**PROBLEM DETAILS:**
Filter the entries down to the lines holding "prompt", then copy those lines.

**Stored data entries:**

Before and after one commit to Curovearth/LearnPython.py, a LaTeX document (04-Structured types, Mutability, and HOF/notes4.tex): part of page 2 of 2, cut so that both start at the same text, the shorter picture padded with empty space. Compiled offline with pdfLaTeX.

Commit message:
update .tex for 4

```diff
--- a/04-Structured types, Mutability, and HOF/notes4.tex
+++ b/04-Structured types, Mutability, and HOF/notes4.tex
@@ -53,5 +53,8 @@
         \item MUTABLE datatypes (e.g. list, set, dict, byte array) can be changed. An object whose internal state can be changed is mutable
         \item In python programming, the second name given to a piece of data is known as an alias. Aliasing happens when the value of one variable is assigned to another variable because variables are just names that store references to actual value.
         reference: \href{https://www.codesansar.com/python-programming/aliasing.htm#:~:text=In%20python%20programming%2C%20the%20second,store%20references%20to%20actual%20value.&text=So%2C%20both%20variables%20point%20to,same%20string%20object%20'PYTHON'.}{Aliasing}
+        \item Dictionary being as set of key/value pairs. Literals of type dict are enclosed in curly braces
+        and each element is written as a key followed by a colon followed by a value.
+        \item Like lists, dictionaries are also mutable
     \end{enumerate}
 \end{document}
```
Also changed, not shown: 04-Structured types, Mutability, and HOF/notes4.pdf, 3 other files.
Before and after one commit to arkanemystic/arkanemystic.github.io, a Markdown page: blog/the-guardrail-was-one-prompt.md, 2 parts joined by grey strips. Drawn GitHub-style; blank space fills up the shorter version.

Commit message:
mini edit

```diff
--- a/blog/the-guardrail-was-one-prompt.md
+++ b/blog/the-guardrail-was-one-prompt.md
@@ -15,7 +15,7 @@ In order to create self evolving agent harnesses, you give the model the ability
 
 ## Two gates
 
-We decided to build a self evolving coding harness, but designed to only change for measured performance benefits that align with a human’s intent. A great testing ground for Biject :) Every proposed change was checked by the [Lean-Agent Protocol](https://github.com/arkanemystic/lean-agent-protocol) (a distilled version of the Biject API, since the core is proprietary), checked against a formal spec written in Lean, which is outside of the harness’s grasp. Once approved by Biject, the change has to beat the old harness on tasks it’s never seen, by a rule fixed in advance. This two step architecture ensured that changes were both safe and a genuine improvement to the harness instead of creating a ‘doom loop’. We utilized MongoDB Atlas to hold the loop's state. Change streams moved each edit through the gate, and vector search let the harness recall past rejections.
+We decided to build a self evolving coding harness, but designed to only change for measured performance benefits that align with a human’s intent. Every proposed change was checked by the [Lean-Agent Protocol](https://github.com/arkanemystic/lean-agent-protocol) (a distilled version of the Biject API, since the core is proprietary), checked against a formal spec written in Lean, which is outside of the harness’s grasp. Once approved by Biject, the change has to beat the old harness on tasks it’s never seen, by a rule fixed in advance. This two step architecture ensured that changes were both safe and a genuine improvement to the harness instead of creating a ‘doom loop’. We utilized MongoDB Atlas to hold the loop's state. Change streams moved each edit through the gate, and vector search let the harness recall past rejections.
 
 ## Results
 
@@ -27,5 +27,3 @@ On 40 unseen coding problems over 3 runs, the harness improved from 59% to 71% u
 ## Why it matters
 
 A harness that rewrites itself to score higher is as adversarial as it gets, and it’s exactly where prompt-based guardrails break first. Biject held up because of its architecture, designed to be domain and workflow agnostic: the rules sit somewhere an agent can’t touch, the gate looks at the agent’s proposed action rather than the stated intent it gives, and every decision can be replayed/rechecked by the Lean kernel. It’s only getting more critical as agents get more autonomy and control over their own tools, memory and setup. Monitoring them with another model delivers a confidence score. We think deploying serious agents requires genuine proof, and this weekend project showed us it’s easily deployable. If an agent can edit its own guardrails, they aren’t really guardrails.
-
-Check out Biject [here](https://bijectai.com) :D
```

**RESULT OF THIS EXERCISE:**
Before and after one commit to arkanemystic/arkanemystic.github.io, a Markdown page: blog/the-guardrail-was-one-prompt.md, 2 parts joined by grey strips. Drawn GitHub-style; blank space fills up the shorter version.
--- a/blog/the-guardrail-was-one-prompt.md
+++ b/blog/the-guardrail-was-one-prompt.md
 A harness that rewrites itself to score higher is as adversarial as it gets, and it’s exactly where prompt-based guardrails break first. Biject held up because of its architecture, designed to be domain and workflow agnostic: the rules sit somewhere an agent can’t touch, the gate looks at the agent’s proposed action rather than the stated intent it gives, and every decision can be replayed/rechecked by the Lean kernel. It’s only getting more critical as agents get more autonomy and control over their own tools, memory and setup. Monitoring them with another model delivers a confidence score. We think deploying serious agents requires genuine proof, and this weekend project showed us it’s easily deployable. If an agent can edit its own guardrails, they aren’t really guardrails.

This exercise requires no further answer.